Sunset had been chasing our plane for the last few hours, but it finally caught up with us as we made our descent into Honolulu. As we dipped down towards the clouds, the setting sun caught their fluffy tops in a breathtaking pink. Fields of cotton candy. I wanted very badly to whip out my camera phone and capture the sight, but since we had already been instructed to turn off all electrical devices (and I hadn't put the phone on airplane mode anyway), I figured such an act would be frowned upon. Alas.

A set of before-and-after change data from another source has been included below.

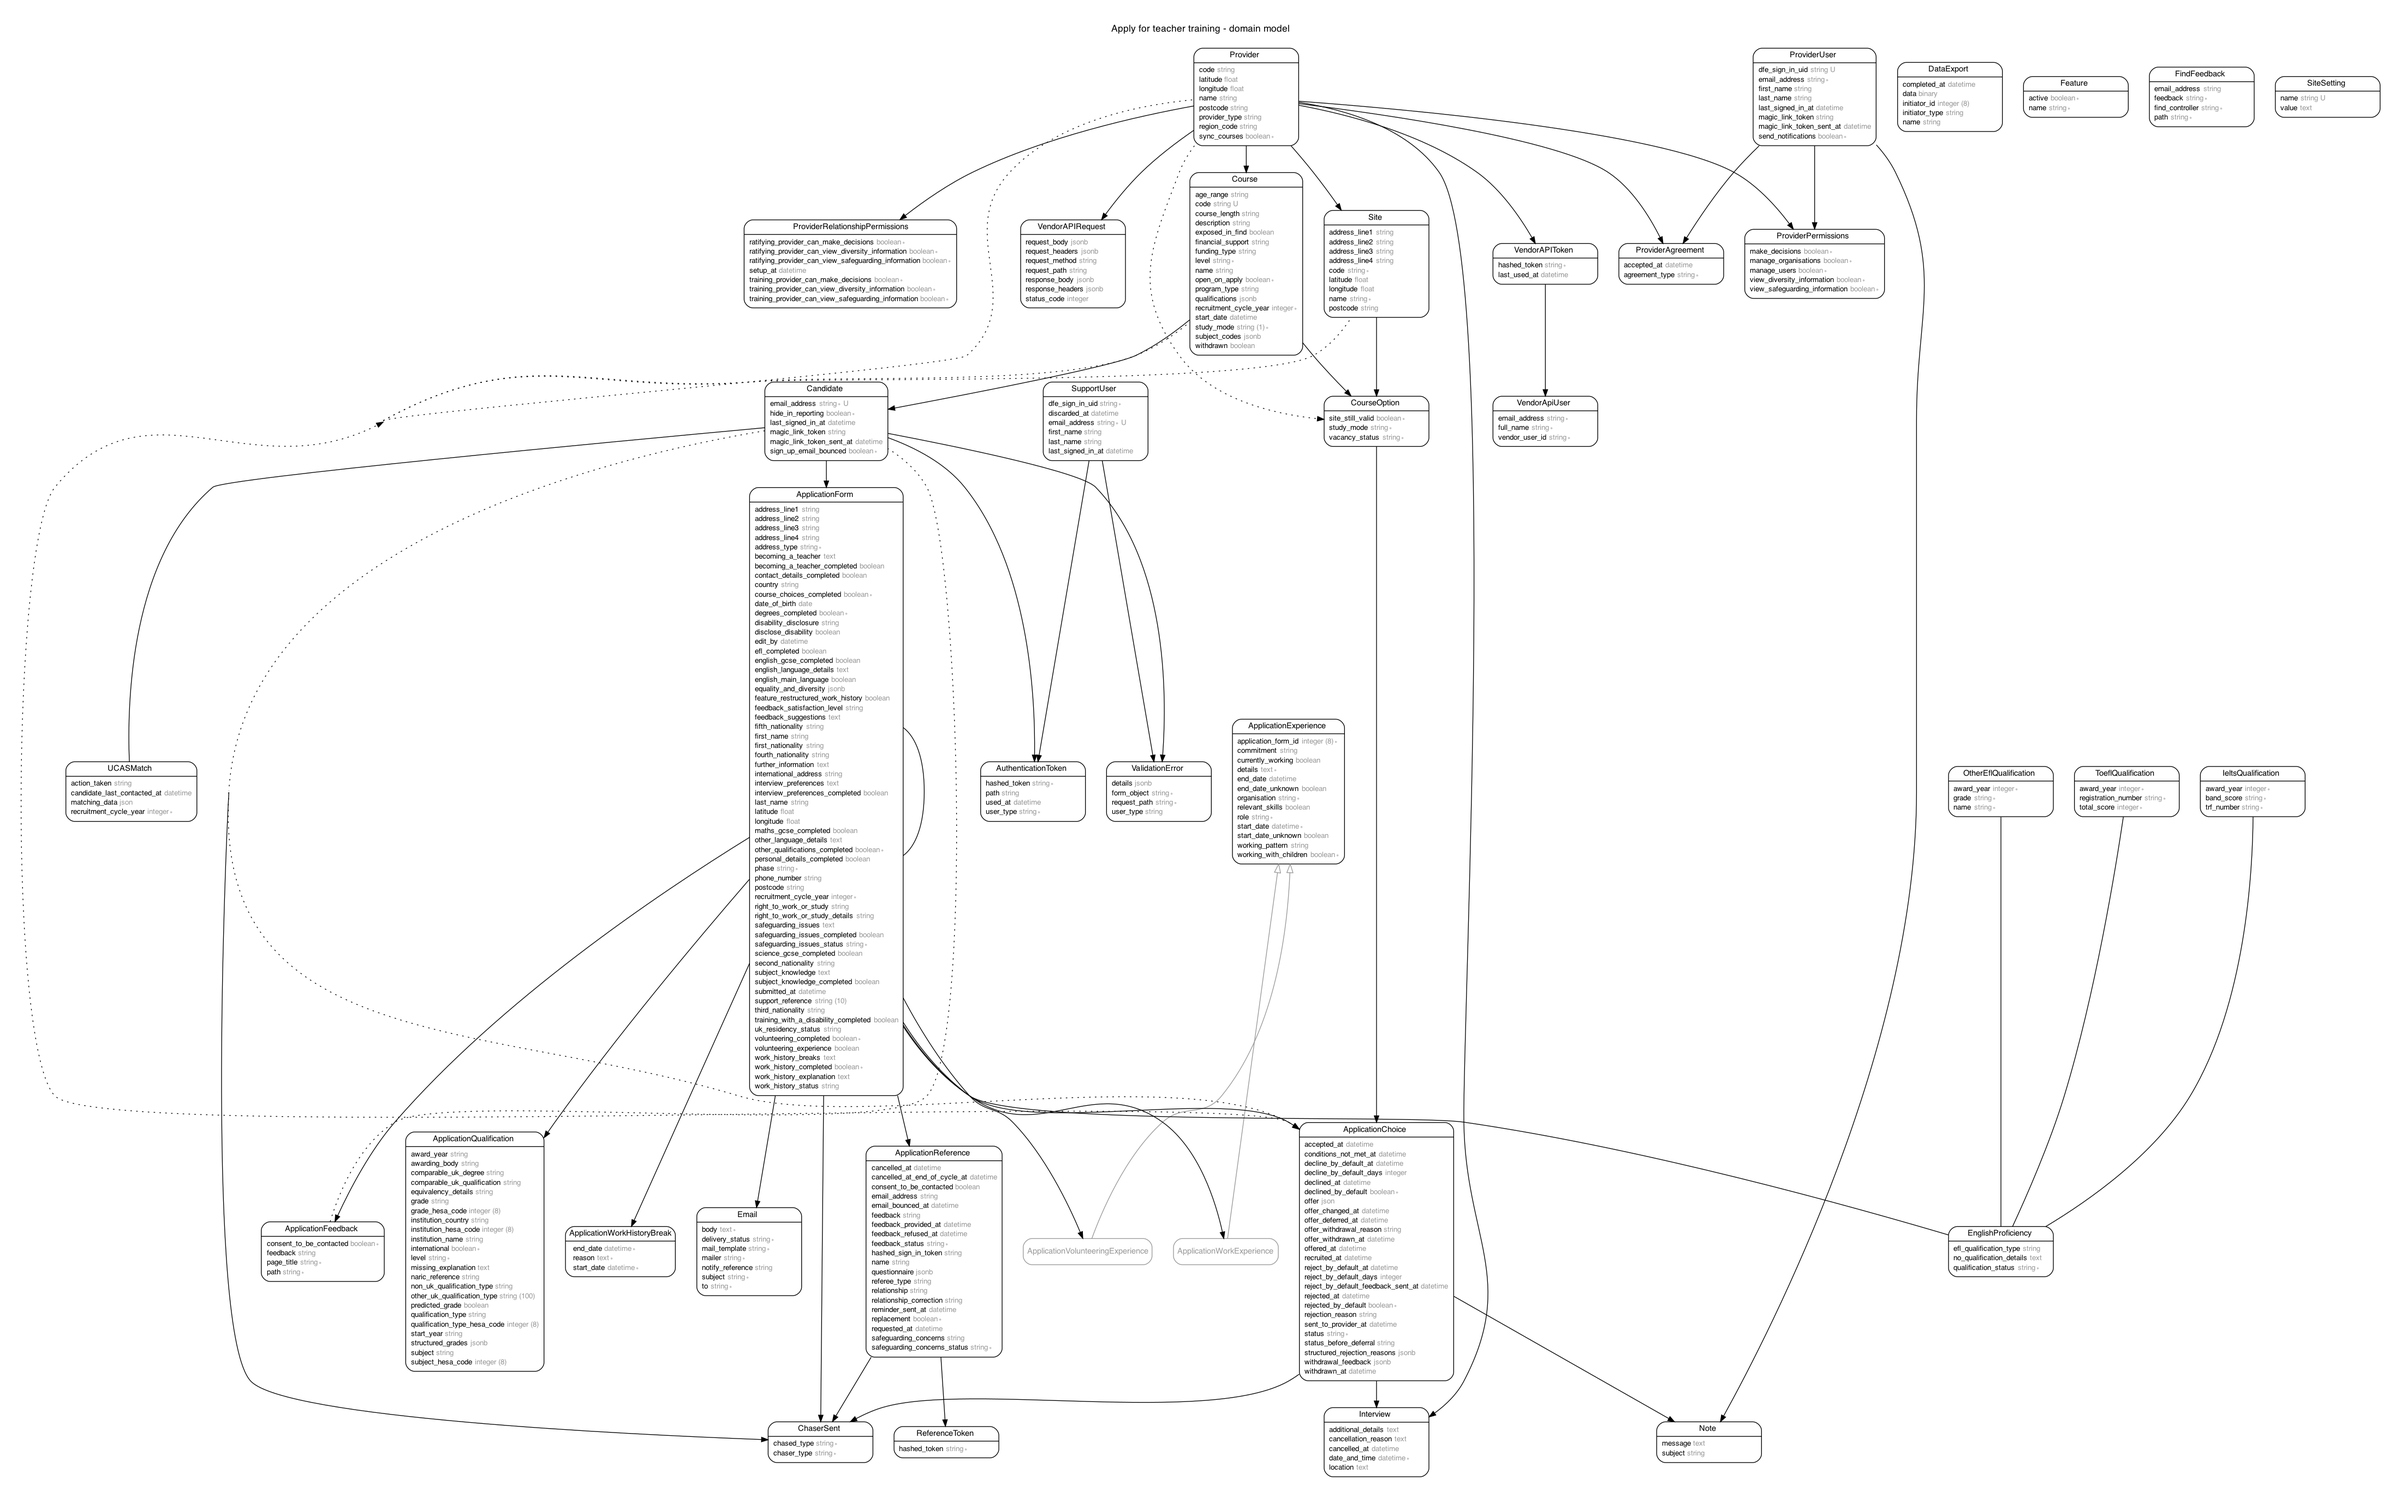
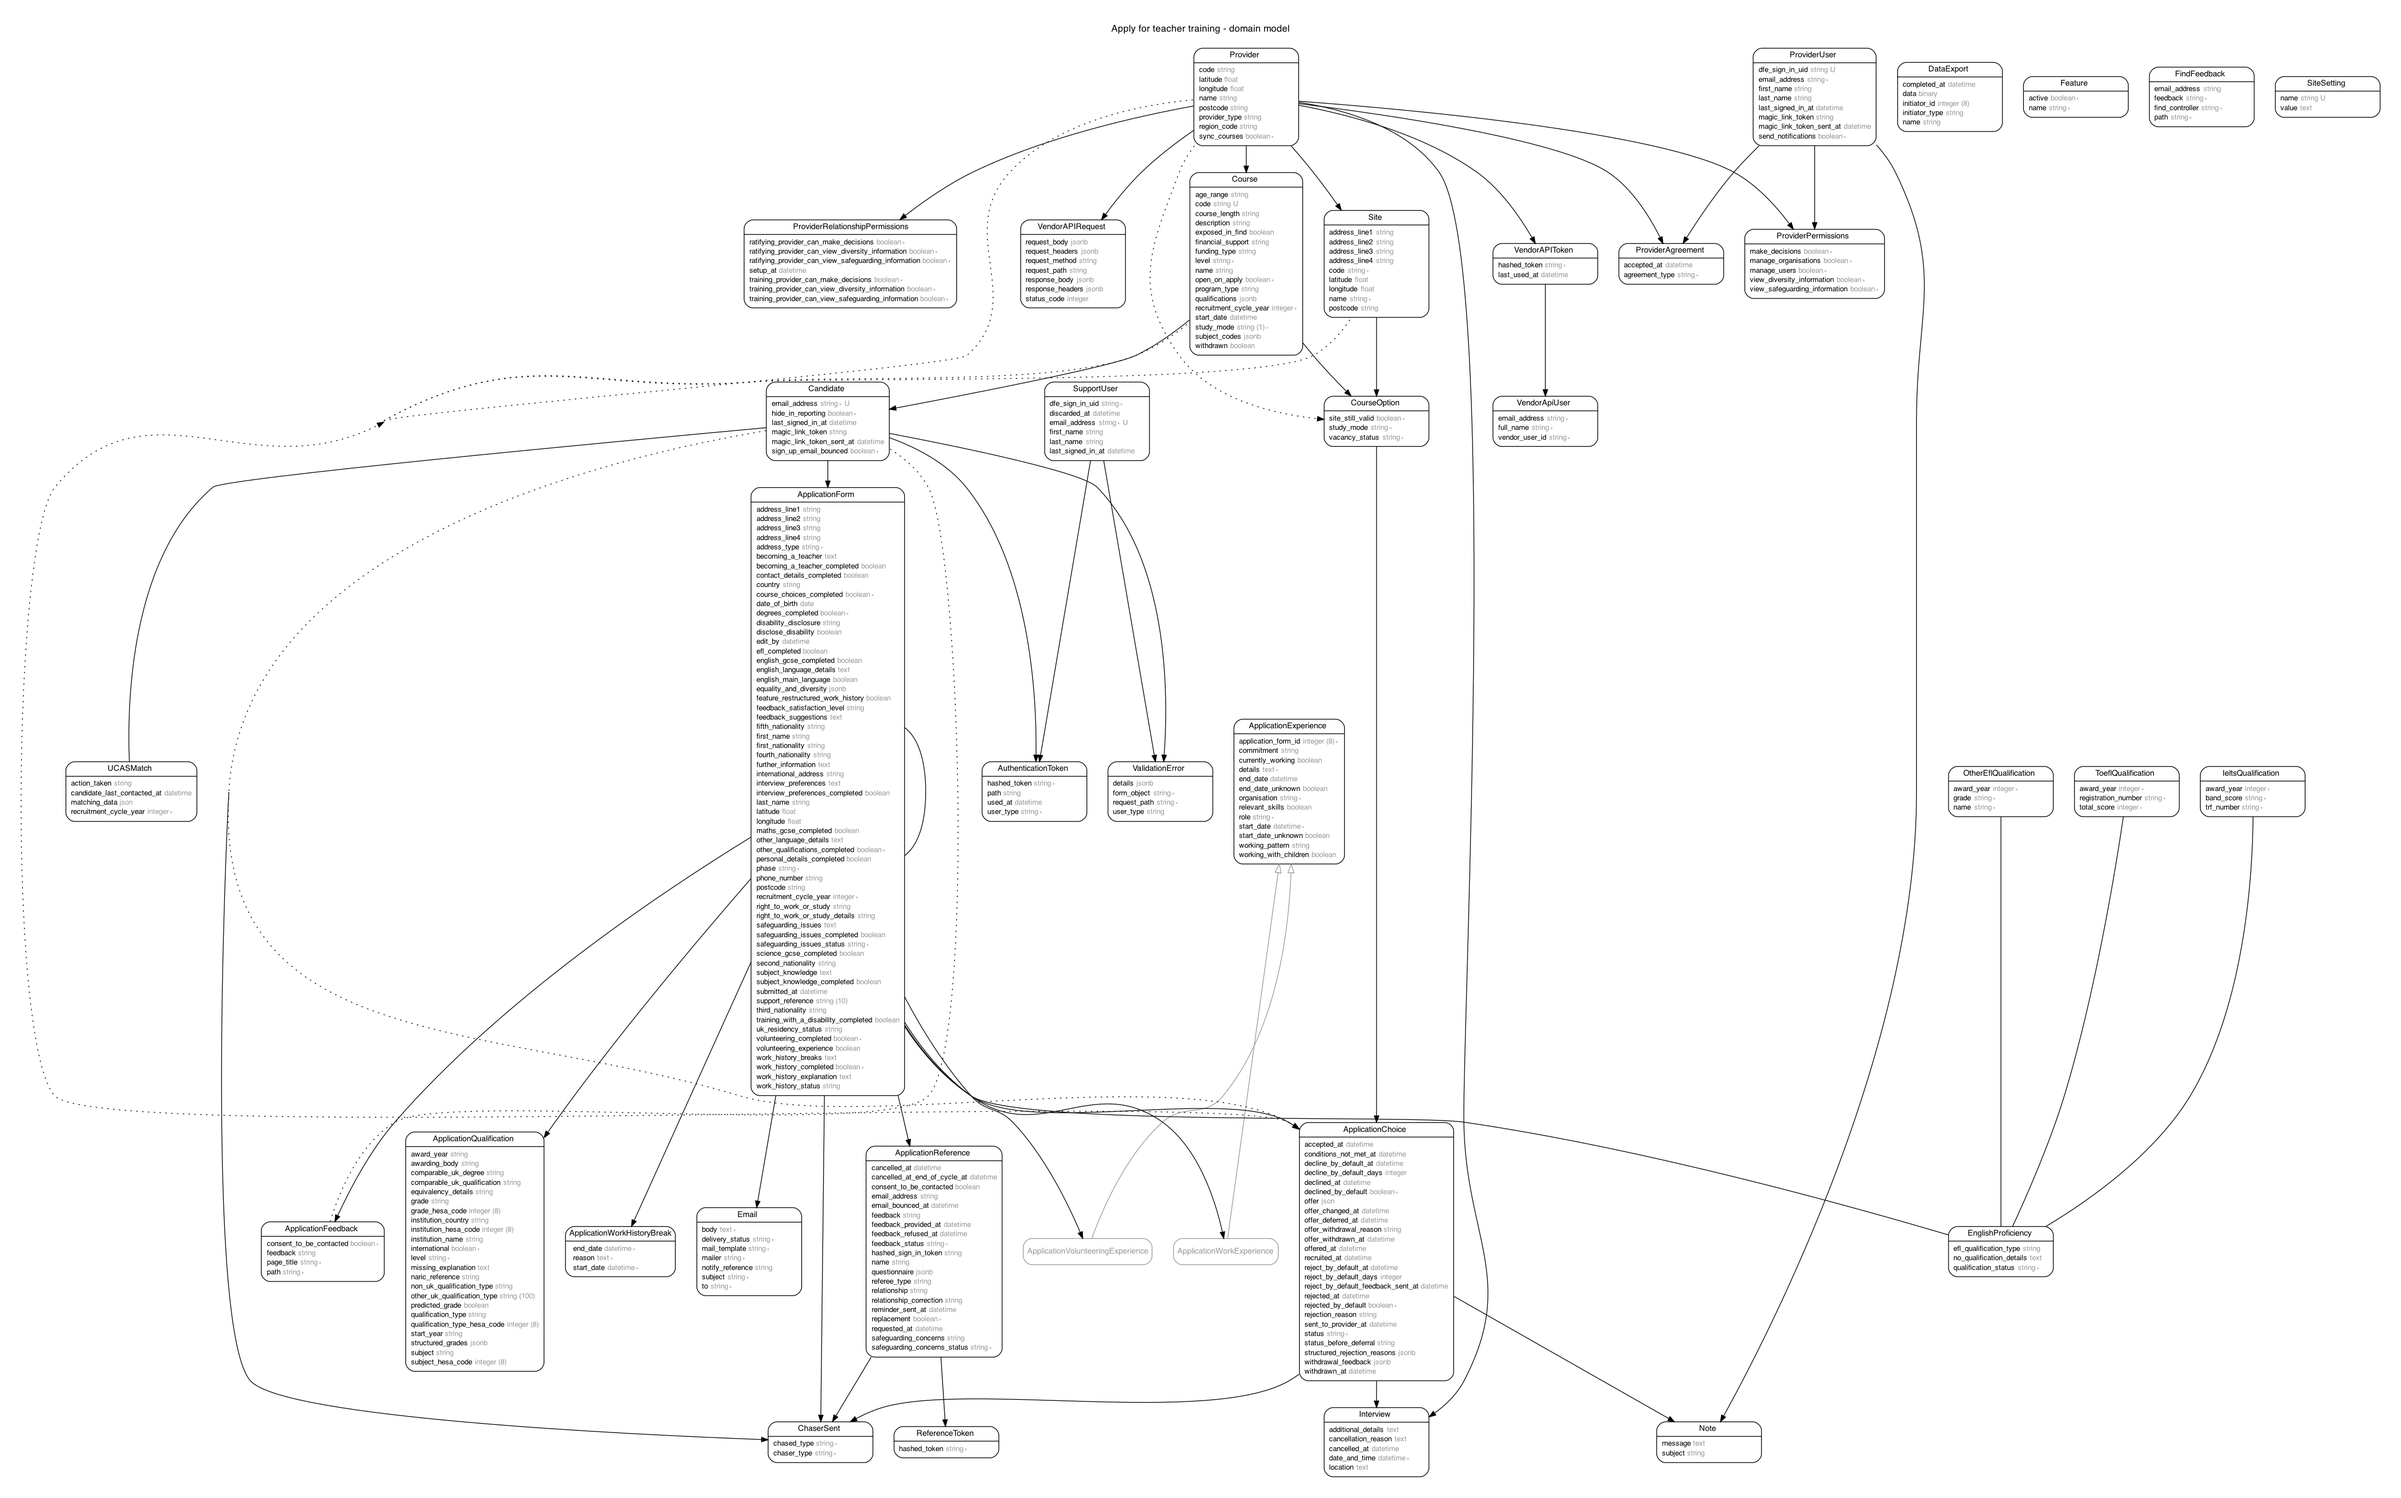
Remove null constraints from the application_experiences table
In order to implement the new restructured work history work flow we need to remove the null constraints on the 'working_with_children' and 'description' columns

diff --git a/db/schema.rb b/db/schema.rb
@@ -10,7 +10,7 @@
 #
 # It's strongly recommended that you check this file into your version control system.
 
-ActiveRecord::Schema.define(version: 2021_01_27_122508) do
+ActiveRecord::Schema.define(version: 2021_01_29_135146) do
 
   # These are extensions that must be enabled in order to support this database
   enable_extension "pgcrypto"
@@ -57,8 +57,8 @@ ActiveRecord::Schema.define(version: 2021_01_27_122508) do
     t.string "type", null: false
     t.string "role", null: false
     t.string "organisation", null: false
-    t.text "details", null: false
-    t.boolean "working_with_children", null: false
+    t.text "details"
+    t.boolean "working_with_children"
     t.datetime "start_date", null: false
     t.datetime "end_date"
     t.string "commitment"

diff --git a/db/migrate/20210129135146_remove_null_constraints_from_application_experiences.rb b/db/migrate/20210129135146_remove_null_constraints_from_application_experiences.rb
@@ -1,0 +1,6 @@
+class RemoveNullConstraintsFromApplicationExperiences < ActiveRecord::Migration[6.0]
+  def change
+    change_column_null :application_experiences, :details, true
+    change_column_null :application_experiences, :working_with_children, true
+  end
+end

The most striking feature I've been noticing in my return to Hawaii is not the hot weather, the sight of the ocean and palm trees, or the minority of white people. It's the scents. Even in the baggage claim area, plumeria leis laid around the necks of the new arrivals by loved ones or by tour guides lent the air their strong floral aroma. This is Hawaii. I stepped outside the airport and the air was noticeably sweet--plants are thriving and blooming and producing fruit here, and their mixed smells are everywhere in the humid night. Cold, snowy winter air has its own sort of smell, a crisp cleanness--and the pain that comes from breathing cold air through the nose. There's none of that here. This is Hawaii. In my house, I can still smell all the sweet outdoor floral scents because the windows are always open. Quite the contrast from the dry smell of the heated New England house. The scent of the air here--as long as there's not a moped driving by--is delicious. I am home.